Sheriff Kevin Thom and South Dakota Highway Patrol Colonel Rick Miller may be barking up the wrong legal tree in their taxpayer-funded court challenge to Amendment A, South Dakota’s freshly approved constitutionalization of marijuana. They have filed an “election contest” when there appears to be nothing about the election itself to contest.
SDCL 12-22-1 defines “contest” as “a legal proceeding, other than a recount, instituted to challenge the determination of any election….” The “determination” of an election does not have to do with the content of a ballot question; it has to do with the conduct of the election, the counting of votes, and the official declaration of the results.
SDCL 12-22-5 makes clear that grounds for an election contest cannot exist until a determination has been made. Plaintiffs cannot commence a contest until after the official canvass of the returns. The contest chapter, SDCL 12-22, thus envisions that election contests will pivot on arguments about the voting process and the certified results of that process.
In a 2001 opinion on an election contest over two referred municipal questions in Watertown, the South Dakota Supreme Court supports this interpretation of contests as focusing on the voting and counting process:
The purpose of an election contest is to challenge “the election process itself.” Larson, 262 NW2d at 753, n.1. The basic question in an election contest is whether the election, despite irregularities, resulted in a free and fair expression of the will of the voters. Id. (citing Green v. Ind. Consol. School Dist. No. 1, 89 NW2d 12 (Minn 1958)). Therefore, Contestants must show not only voting irregularities, but also show those irregularities to be so egregious that the will of the voters was suppressed [South Dakota Supreme Court, opinion, “In the Matter of the Election Contest as to Watertown Special Referendum Election of October 26, 1999 Pertaining to Referred Ballot Issues No. 1 And 2,” 2001.05.23].

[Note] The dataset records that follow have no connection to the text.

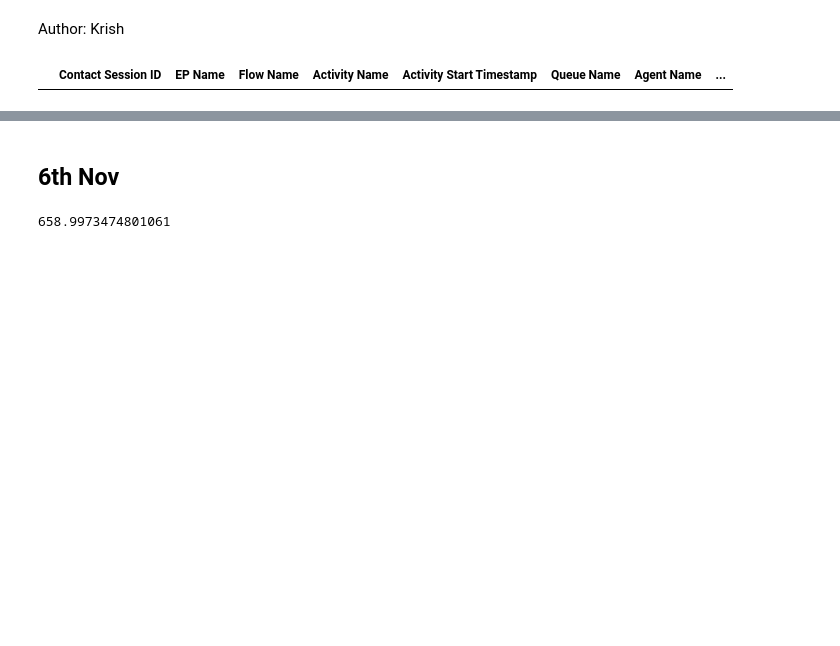
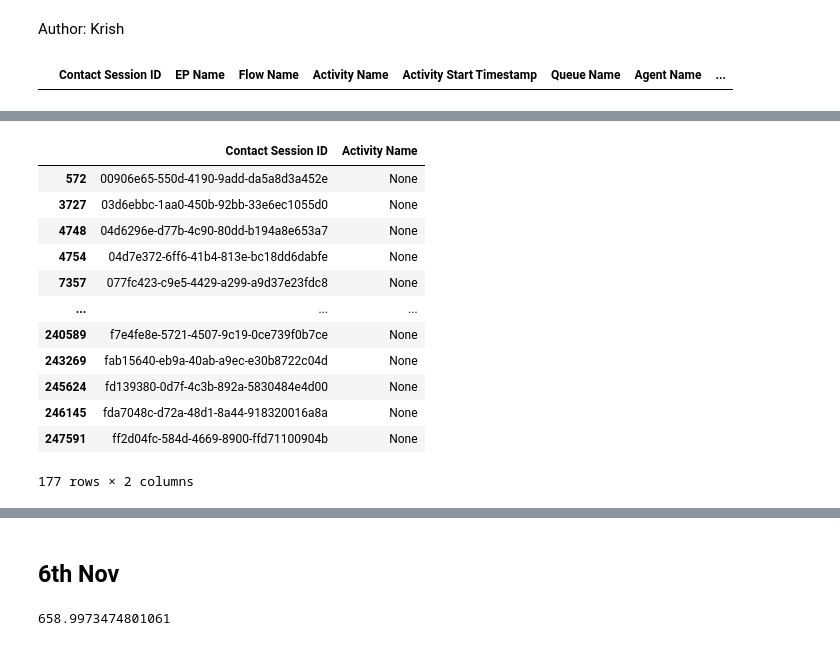
Before and after one commit to arvindkrishna87/STAT390_LegalAid_Fall2025, a Jupyter notebook: Internal work of Teams/Krish/CAR_data_import_code_and_EDA.ipynb, the cells around one changed output, grey strips where cells are left out. Saved outputs shown, nothing was run; the diff lists cells and outputs as text; code cells hidden in the pictures; blank space fills up the shorter version.

```diff
--- a/Internal work of Teams/Krish/CAR_data_import_code_and_EDA.ipynb
+++ b/Internal work of Teams/Krish/CAR_data_import_code_and_EDA.ipynb
@@ -63,0 +163,16 @@ def custdata(id):
+# %%
+last_activity.loc[last_activity['Activity Name'].isna(),:]
+# %% [output]
+|  | Contact Session ID | Activity Name |
+| 572 | 00906e65-550d-4190-9add-da5a8d3a452e | None |
+| 3727 | 03d6ebbc-1aa0-450b-92bb-33e6ec1055d0 | None |
+| 4748 | 04d6296e-d77b-4c90-80dd-b194a8e653a7 | None |
+| 4754 | 04d7e372-6ff6-41b4-813e-bc18dd6dabfe | None |
+| 7357 | 077fc423-c9e5-4429-a299-a9d37e23fdc8 | None |
+| ... | ... | ... |
+| 240589 | f7e4fe8e-5721-4507-9c19-0ce739f0b7ce | None |
+| 243269 | fab15640-eb9a-40ab-a9ec-e30b8722c04d | None |
+| 245624 | fd139380-0d7f-4c3b-892a-5830484e4d00 | None |
+| 246145 | fda7048c-d72a-48d1-8a44-918320016a8a | None |
+| 247591 | ff2d04fc-584d-4669-8900-ffd71100904b | None |
+177 rows × 2 columns
```
Also changed, not shown: parts of 18 cells of this notebook, 2 other files.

Plaintiffs Thom and Miller are not alleging any voting irregularities. They are not alleging that anyone submitted or counted bogus ballots. They are not saying that dope fiends stood outside the polls scaring away old fuddy-duddies who might vote against Amendment A. They are not saying election officials improperly distributed or withheld ballots or erred in the counting thereof. The complaint cites no violation of election law. Voters voted in an orderly election and expressed their will clearly (Let’s blaze up, dude, and pay taxes on it!) There thus is nothing to contest about this election process.
The plaintiffs argue not against the election process but against Amendment A itself, against the content of the amendment (too many subjects) and the origin of the amendment (an initiative petition instead of a constitutional convention). Their arguments have nothing to do with how any ballot was distributed, marked, submitted, or counted. Their arguments exist independently of the conduct of the election. The legal grounds they cite all existed prior to the election, in constitutional provisions not specific or relevant to the election contest chapter.
Thom and Miller are thus not really contesting the election. They have misfiled a constitutional challenge to Amendment A itself. Their complaint is invalid as filed under Chapter 12-22, since it alleges no voting irregularities that suppressed the expression of the will of the voters. A judge can throw out this bogus complaint without touching the actual constitutional questions, because the plaintiffs raise them in the wrong form.